Feds accuse Wellsboro man of fraud and money laundering…. theft by deception investigated in Tioga County Genesee driver and passenger hurt in one-vehicle accident… ….Senate bill will  help service organizaton’s financial recovery….

Tioga County

The United States Attorney’s Office for the Middle District of Pennsylvania has  announced that Nicholas Perkins, age 57, of Wellsboro, Pennsylvania, was charged on June 28, 2022, by a federal grand jury with perpetrating a fraud and money laundering scheme that included approximately $420,000 in COVID-19 relief guaranteed by the Small Business Administration through the Paycheck Protection Program (PPP). The PPP is designed to help small businesses facing financial difficulties during the COVID-19 pandemic. Funded by the March 2020 CARES Act, PPP funds are offered in forgivable loans, provided that certain criteria are met, including use of the funds for employee payroll, mortgage interest, lease, and utilities expenses. According to United States Gerard M. Karam, the indictment alleges that Perkins, the sole proprietor of Well-Versed Oilfields, LLC (“Well-Versed”), a Wellsboro-based energy industry consulting firm, took out $465,000 in PPP loans in the name of Well-Versed, and then used $420,000 of those loan proceeds to buy a beach front vacation home in Dauphin Island, Alabama. In December of 2020, Perkins then asked for loan forgiveness for these funds, declaring in his loan forgiveness application that he used the funds for eligible pay costs, such as payroll costs, business mortgage interest payments, business rent or less payments, or business utility payments, and that at least 60% of the forgiveness amount was used for payroll costs. In reality, Perkins spent over 90% of the PPP loan amounts on the beach front vacation property, intending to be used as a secondary residence and a potential rental income source. Perkins is charged with one count each of Wire Fraud, Bank Fraud, Unlawful Money Transaction, and making a False Loan Application. The case was investigated by the IRS, Criminal Investigations Division. Assistant U.S. Attorney James M. Buchanan is prosecuting the case. The maximum penalty under federal law for the most serious offenses is 30 years of imprisonment, a term of supervised release following imprisonment, and a fine. A sentence following a finding of guilt is imposed by the Judge after consideration of the applicable federal sentencing statutes and the Federal Sentencing Guidelines.
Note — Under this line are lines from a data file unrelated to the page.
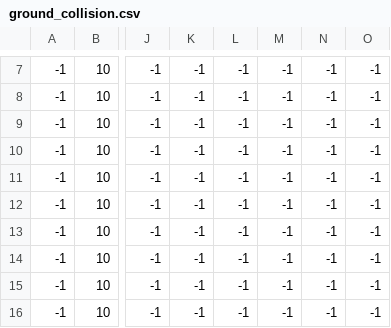
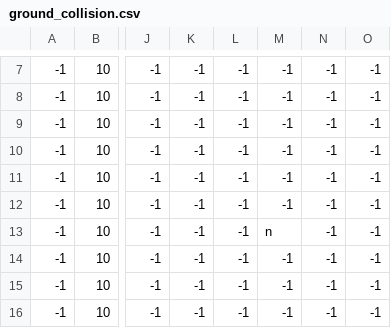
Before and after one commit to willhlm/happy_ville, a CSV file: Tiled/ground_collision.csv, drawn as a sheet; only a part is shown, gaps mark what is left out; the diff names each change by its address in the sheet, - before the commit and + after, or states it on an @@ line.

```diff
--- a/Tiled/ground_collision.csv
+++ b/Tiled/ground_collision.csv
-M13: -1
+M13: n
```
Also changed, not shown: 3 other files.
State police at Mansfield are continuing to investigate a theft by deception occurring Tuesday afternoon on Plank Road in Morris Township. No details were released but the victim is listed as a 73 year old Morris man.

Potter County

A Genesee driver and his passenger were hurt in a one-vehicle accident just before midnight July 4th  on Route 872 in Grove Township Cameron County.  State police said Tristan Byron’s Ford F-150XLT crossed the road and struck an embankment, spun around 180 degrees before coming to rest on the southbound shoulder. Byron and Alyssa Burchell were taken by Austin Volunteer Ambulance to UPMC  Cole for treatment of unknown injuries.


 Senator Michele Brooks’ legislation to continue supporting local veterans’ organizations, fire departments and other service clubs is on its way to the governor’s desk for his signature.Senate Bill 1159 will extend Act 118 of 2020, which permitted service organizations to use 100% of their Small Games of Chance money to cover their general operating expenses, including rent, payroll and utilities. This extension in Act 118 expired on June 10, 2022, but Senator Brooks’ legislation will extend this allowance until December 31, 2022, in order to give these service organizations additional time to recover from the pandemic and remain a vital part of their communities.

“Many American Legions, VFWs, fire departments, Moose Lodges, and other service organizations are still struggling to recover from the COVID-19 pandemic,” Brooks said. “Most were forced to close their venues for more than a year, cancel their traditional patriotic ceremonies, and refrain from the fundraisers they traditionally offered, which helped to sustain their operations. The dedicated volunteers and staff who operate these clubs contribute to so many worthwhile charities in our communities, and they need and deserve our help now.”

The bill was passed by the House of Representatives last week  and now heads to the governor’s desk.